Work instruction
Lines from the entries below that hold "componentDidUpdate" form the answer; copy all of them.

Available records
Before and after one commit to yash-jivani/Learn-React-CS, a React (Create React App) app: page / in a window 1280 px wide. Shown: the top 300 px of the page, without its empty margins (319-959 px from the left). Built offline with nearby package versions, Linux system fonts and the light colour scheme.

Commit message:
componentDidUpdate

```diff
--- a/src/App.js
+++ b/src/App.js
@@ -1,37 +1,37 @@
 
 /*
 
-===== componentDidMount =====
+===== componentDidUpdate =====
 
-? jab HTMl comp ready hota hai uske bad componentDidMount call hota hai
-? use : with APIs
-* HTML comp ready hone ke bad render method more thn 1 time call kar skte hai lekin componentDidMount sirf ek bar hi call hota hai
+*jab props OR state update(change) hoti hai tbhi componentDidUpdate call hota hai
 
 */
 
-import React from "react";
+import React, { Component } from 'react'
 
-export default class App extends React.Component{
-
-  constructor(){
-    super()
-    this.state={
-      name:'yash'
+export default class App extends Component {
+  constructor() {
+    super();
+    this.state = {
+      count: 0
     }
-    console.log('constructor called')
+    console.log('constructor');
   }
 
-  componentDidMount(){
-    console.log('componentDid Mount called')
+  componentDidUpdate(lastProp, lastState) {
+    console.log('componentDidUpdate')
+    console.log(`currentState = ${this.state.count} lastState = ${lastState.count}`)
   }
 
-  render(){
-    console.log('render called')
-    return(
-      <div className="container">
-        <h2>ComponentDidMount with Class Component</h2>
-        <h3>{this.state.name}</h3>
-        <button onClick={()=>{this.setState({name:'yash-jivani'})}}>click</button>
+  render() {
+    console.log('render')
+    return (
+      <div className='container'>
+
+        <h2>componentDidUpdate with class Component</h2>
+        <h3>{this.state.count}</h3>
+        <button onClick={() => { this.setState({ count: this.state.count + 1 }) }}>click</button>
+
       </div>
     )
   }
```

Response to this exercise
componentDidUpdate
+===== componentDidUpdate =====
+*jab props OR state update(change) hoti hai tbhi componentDidUpdate call hota hai
+  componentDidUpdate(lastProp, lastState) {
+    console.log('componentDidUpdate')
+        <h2>componentDidUpdate with class Component</h2>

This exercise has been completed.